Saturday, 19 December 2009

Shameful Sculptor Eric Gill

If you walked around the recent sculpture exhibition at the Royal Academy whom might you think was a sinister sculptor? Knowing no facts on the matter, you could be forgiven for thinking it Jacob Epstein, whose menacing iron sculpture Rock Drill, has been recreated. This piece, unbelievably constructed 1913-1915, is a prelude to every robot that we have seen in movies over 50 years later.

The work of Eric Gill (1882-1940), on the other hand, is beautiful in its simplicity. His works demonstrate the affinity between art and architecture perfectly. We know his pieces without ever knowing they are ‘pieces’, so well do they meld with the building.

The Art Deco façade of the BBC (Broadcasting House) incorporates Gill’s sculpture of Ariel & Prospero. This is a perfect example of how his artistic work integrates with the building: we perceive it as a whole, a part, of the architecture.

There was a talk at the RA entitled Saint or Sinner? Re-assessing Eric Gill. Now, I haven’t heard the talk nor have I read Fiona McCarthy’s biography of him. All I know is that Gill is guilty of some very unsavoury practices that have ruined his reputation as a godly man and an artist.

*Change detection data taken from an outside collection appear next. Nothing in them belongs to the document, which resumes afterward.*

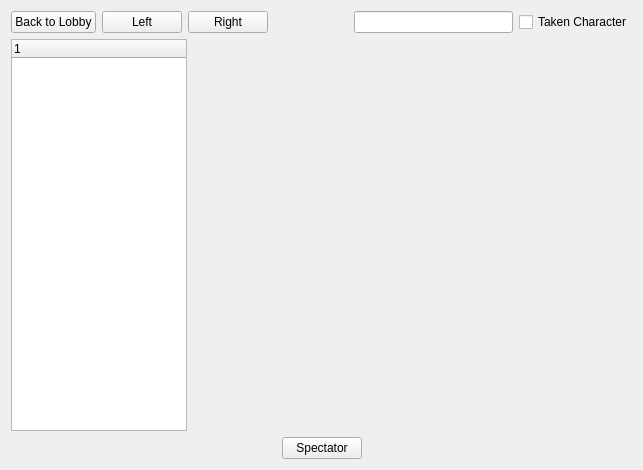
The window that resource/ui/charselect.ui (AttorneyOnline/AO2-Client) describes before a commit, drawn with Qt 5.
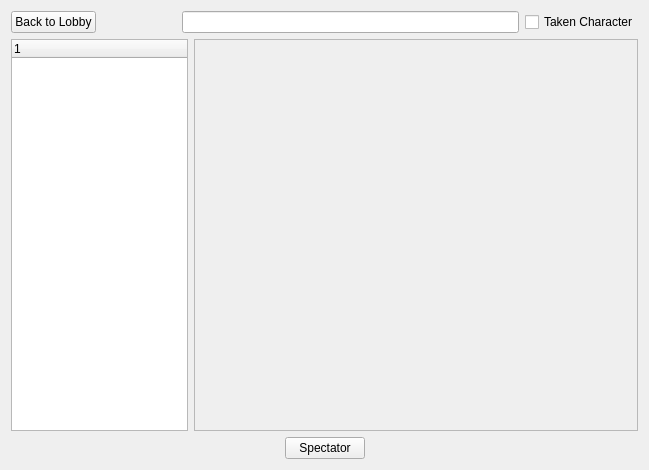
The same window after the commit.

Commit message: Charselect travesty

Diff of the .ui file:
```diff
--- a/resource/ui/charselect.ui
+++ b/resource/ui/charselect.ui
@@ -6,7 +6,7 @@
    <rect>
     <x>0</x>
     <y>0</y>
-    <width>643</width>
+    <width>649</width>
     <height>470</height>
    </rect>
   </property>
@@ -23,20 +23,6 @@
        </property>
       </widget>
      </item>
-     <item>
-      <widget class="QPushButton" name="pushButton_3">
-       <property name="text">
-        <string>Left</string>
-       </property>
-      </widget>
-     </item>
-     <item>
-      <widget class="QPushButton" name="pushButton_2">
-       <property name="text">
-        <string>Right</string>
-       </property>
-      </widget>
-     </item>
      <item>
       <spacer name="horizontalSpacer">
        <property name="orientation">
@@ -78,13 +64,29 @@
       </widget>
      </item>
      <item>
-      <widget class="QWidget" name="widget" native="true">
+      <widget class="QScrollArea" name="button_area_scroll">
        <property name="sizePolicy">
-        <sizepolicy hsizetype="Preferred" vsizetype="Preferred">
+        <sizepolicy hsizetype="Expanding" vsizetype="Expanding">
          <horstretch>5</horstretch>
          <verstretch>0</verstretch>
         </sizepolicy>
        </property>
+       <property name="widgetResizable">
+        <bool>true</bool>
+       </property>
+       <property name="alignment">
+        <set>Qt::AlignCenter</set>
+       </property>
+       <widget class="QWidget" name="button_area_widget">
+        <property name="geometry">
+         <rect>
+          <x>0</x>
+          <y>0</y>
+          <width>443</width>
+          <height>386</height>
+         </rect>
+        </property>
+       </widget>
       </widget>
      </item>
     </layout>
```
Left out of the diff: 10 changed lines with no effect on the pictures. The commit also changes 13 other files.
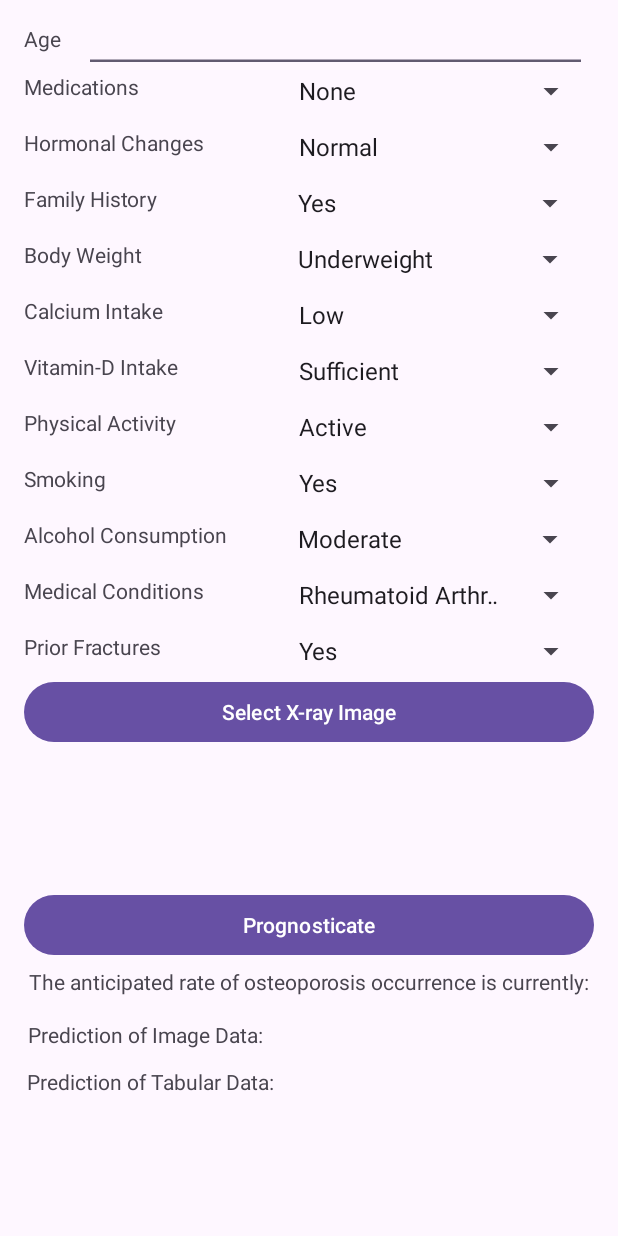
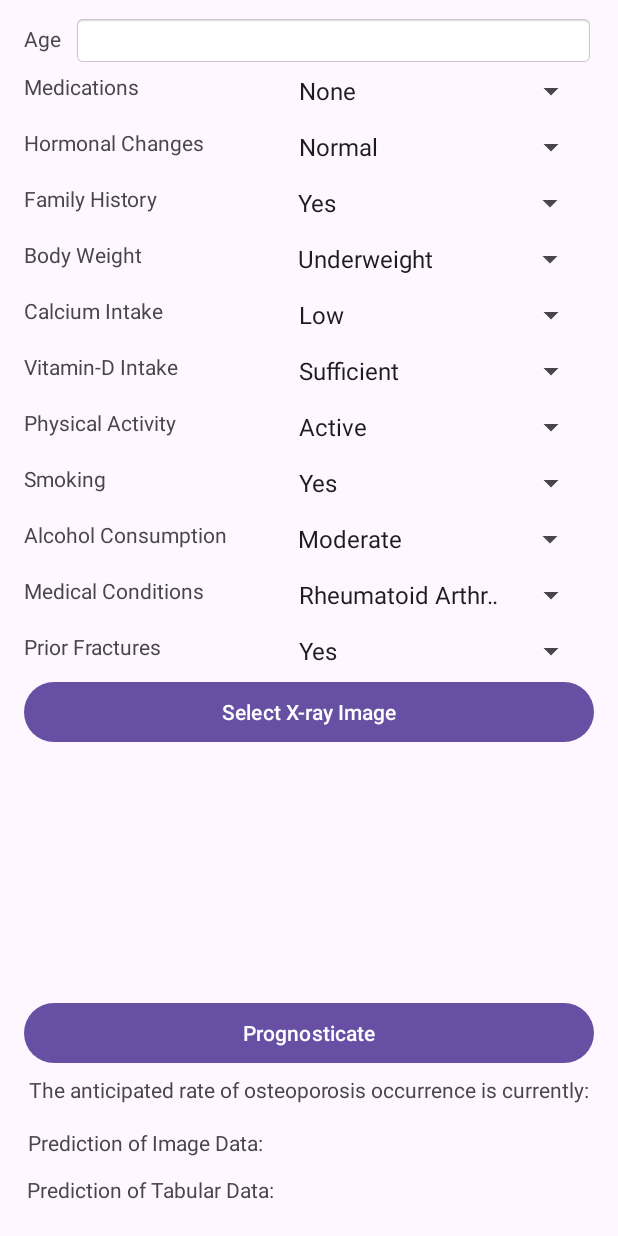
Before and after one commit to parthshah04/Osteoporosis-Detection-App, an Android app: the MainActivity screen opened directly, with no data from a screen before it, on a phone screen of 412 x 824 dp. Run offline under Robolectric (Android 15) with nearby library versions, the phone set to English and light mode, and no system bars; libraries missing offline, so code that uses them is left out: org.tensorflow.lite; 2 statements that could not run were skipped.

Commit message:
Age Visibilty added

```diff
--- a/app/src/main/java/com/example/osteoporosis_detection/MainActivity.java
+++ b/app/src/main/java/com/example/osteoporosis_detection/MainActivity.java
@@ -66,7 +66,6 @@ public class MainActivity extends AppCompatActivity {
         textViewImagePrediction = findViewById(R.id.textViewImagePrediction);
         textViewTabularPrediction = findViewById(R.id.textViewTabularPrediction);
         progressBarResult = findViewById(R.id.progressBarResult);
-
         // Set up listeners
         buttonSelectImage.setOnClickListener(v -> selectImage());
         buttonPredict.setOnClickListener(v -> makePrediction());
@@ -200,7 +199,7 @@ public class MainActivity extends AppCompatActivity {
     }
 
     @Override
-    protected void onDestroy(){
+    protected void onDestroy() {
         super.onDestroy();
         if (tfliteVGG19 != null) {
             tfliteVGG19.close();
--- a/app/src/main/res/layout/activity_main.xml
+++ b/app/src/main/res/layout/activity_main.xml
@@ -6,6 +6,29 @@
     android:layout_width="match_parent"
     android:layout_height="match_parent"
     tools:context=".MainActivity">
+
+<!--    &lt;!&ndash; Age Input &ndash;&gt;-->
+<!--    <TextView-->
+<!--        android:id="@+id/textViewAge"-->
+<!--        android:layout_width="wrap_content"-->
+<!--        android:layout_height="wrap_content"-->
+<!--        android:text="Age"-->
+<!--        app:layout_constraintTop_toTopOf="parent"-->
+<!--        app:layout_constraintStart_toStartOf="parent"-->
+<!--        android:layout_marginTop="16dp"-->
+<!--        android:layout_marginStart="16dp" />-->
+
+<!--    <EditText-->
+<!--        android:id="@+id/editTextAge"-->
+<!--        android:layout_width="335dp"-->
+<!--        android:layout_height="20dp"-->
+<!--        android:layout_marginStart="8dp"-->
+<!--        android:layout_marginTop="16dp"-->
+<!--        android:layout_marginEnd="16dp"-->
+<!--        android:inputType="numberDecimal"-->
+<!--        app:layout_constraintEnd_toEndOf="parent"-->
+<!--        app:layout_constraintStart_toEndOf="@id/textViewAge"-->
+<!--        app:layout_constraintTop_toTopOf="parent" />-->
 
     <!-- Age Input -->
     <TextView
@@ -18,21 +41,23 @@
         android:layout_marginTop="16dp"
         android:layout_marginStart="16dp"/>
 
-    <!-- Medications Input -->
-
     <EditText
         android:id="@+id/editTextAge"
-        android:layout_width="335dp"
-        android:layout_height="20dp"
+        android:layout_width="0dp"
+        android:layout_height="wrap_content"
         android:layout_marginStart="8dp"
-        android:layout_marginTop="28dp"
+        android:layout_marginTop="10dp"
         android:layout_marginEnd="16dp"
+        android:background="@android:drawable/editbox_background_normal"
         android:inputType="numberDecimal"
+        android:textColor="@android:color/black"
+        android:textSize="16sp"
         app:layout_constraintEnd_toEndOf="parent"
-        app:layout_constraintHorizontal_bias="0.636"
         app:layout_constraintStart_toEndOf="@id/textViewAge"
         app:layout_constraintTop_toTopOf="parent" />
 
+
+    <!-- Medications Input -->
     <TextView
         android:id="@+id/textViewMedications"
         android:layout_width="wrap_content"
@@ -67,7 +92,6 @@
         app:layout_constraintTop_toBottomOf="@id/textViewMedications" />
 
     <!-- Family History Input -->
-
     <Spinner
         android:id="@+id/spinnerHormonalChanges"
         android:layout_width="200dp"
@@ -92,7 +116,6 @@
         app:layout_constraintStart_toStartOf="parent"
         app:layout_constraintTop_toBottomOf="@id/textViewHormonalChanges" />
 
-
     <!-- Body Weight Input -->
     <Spinner
         android:id="@+id/spinnerFamilyHistory"
@@ -116,7 +139,6 @@
         app:layout_constraintTop_toBottomOf="@id/textViewFamilyHistory" />
 
     <!-- Calcium Intake Input -->
-
     <Spinner
         android:id="@+id/spinnerBodyWeight"
         android:layout_width="200dp"
@@ -208,7 +230,6 @@
         app:layout_constraintTop_toBottomOf="@id/textViewPhysicalActivity" />
 
     <!-- Alcohol Consumption Input -->
-
     <Spinner
         android:id="@+id/spinnerSmoking"
         android:layout_width="200dp"
@@ -301,20 +322,18 @@
         app:layout_constraintStart_toStartOf="parent"
         app:layout_constraintTop_toBottomOf="@id/spinnerPriorFractures" />
 
-    <!-- Predict Button -->
-
     <ImageView
         android:id="@+id/imageView"
-        android:layout_width="139dp"
-        android:layout_height="78dp"
+        android:layout_width="0dp"
+        android:layout_height="150dp"
+        app:layout_constraintTop_toBottomOf="@id/buttonSelectImage"
+        app:layout_constraintStart_toStartOf="parent"
+        android:layout_marginTop="8dp"
         android:layout_marginStart="16dp"
-        android:layout_marginTop="8dp"
         android:layout_marginEnd="16dp"
+        app:layout_constraintEnd_toEndOf="parent"
         android:contentDescription="Uploaded Image"
-        android:scaleType="centerCrop"
-        app:layout_constraintEnd_toEndOf="parent"
-        app:layout_constraintStart_toStartOf="parent"
-        app:layout_constraintTop_toBottomOf="@id/buttonSelectImage" />
+        android:scaleType="centerCrop" />
 
     <Button
         android:id="@+id/buttonPredict"
@@ -340,9 +359,8 @@
         app:layout_constraintEnd_toEndOf="parent"
         app:layout_constraintStart_toStartOf="parent"
         app:layout_constraintTop_toBottomOf="@id/buttonPredict" />
+
     <!-- Prediction of Image Data -->
-
-    <!-- Prediction of Tabular Data -->
     <TextView
         android:id="@+id/textViewImagePrediction"
         android:layout_width="wrap_content"
@@ -356,7 +374,7 @@
         app:layout_constraintStart_toStartOf="parent"
         app:layout_constraintTop_toBottomOf="@id/textViewResult" />
 
-    <!-- Circular Progress Bar -->
+    <!-- Prediction of Tabular Data -->
     <TextView
         android:id="@+id/textViewTabularPrediction"
         android:layout_width="wrap_content"
@@ -370,6 +388,7 @@
         app:layout_constraintStart_toStartOf="parent"
         app:layout_constraintTop_toBottomOf="@id/textViewImagePrediction" />
 
+    <!-- Circular Progress Bar -->
     <ProgressBar
         android:id="@+id/progressBarResult"
         style="?android:attr/progressBarStyleHorizontal"
```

Gill’s behaviour was thoroughly reprehensible but he was also a genuinely talented artist and craftsman. He did some marvellous illustrations that remind me of Aubrey Beardsley and some of the artists who were doing lino cuts in the first quarter of the last century. An excellent letterer (he designed the typeface Gill Sans) he also carved the letters and designs on war memorials, gravestones and in churches.

I first became aware of him when I saw his linear two-dimensional sculptured panels not unlike the ancient friezes that decorated the buildings of Rome and Athens. Gill’s figures and animals, however, are simple, naïve and primal. And all the more striking because of this.

But when I visited this exhibition – which was excellent – I felt very uncomfortable. I like his work. I think he was a designer and sculptor of great talent. But I couldn’t help thinking about the dark side of him and this cast a shadow over enjoyment of his pieces.

I tried to tell myself that I must disassociate the artist’s predilections from his work. I must not let it cause a barrier between me and the pieces. I tried not to let my dark thoughts affect my enjoyment of his work. Unfortunately, they did. His talent is now tainted for me.

If only those of us who feel we have little natural talent could have one small piece of the gift that these artists display. We wouldn’t squander it, would we. We would revel in our gift, embrace our talent, nurture it and let it flourish. And it would be something pure, would it not. Or would it.

Could it be that the great creative force and superb style that a few artists have are only kindled by dark, sinister and wicked acts. Are these deeds and the shame of them, the price they (and sadly others) pay for the beauty of their art. I don’t know if it is a truth or a convenient excuse but I think, given the choice, I might just settle for mediocrity.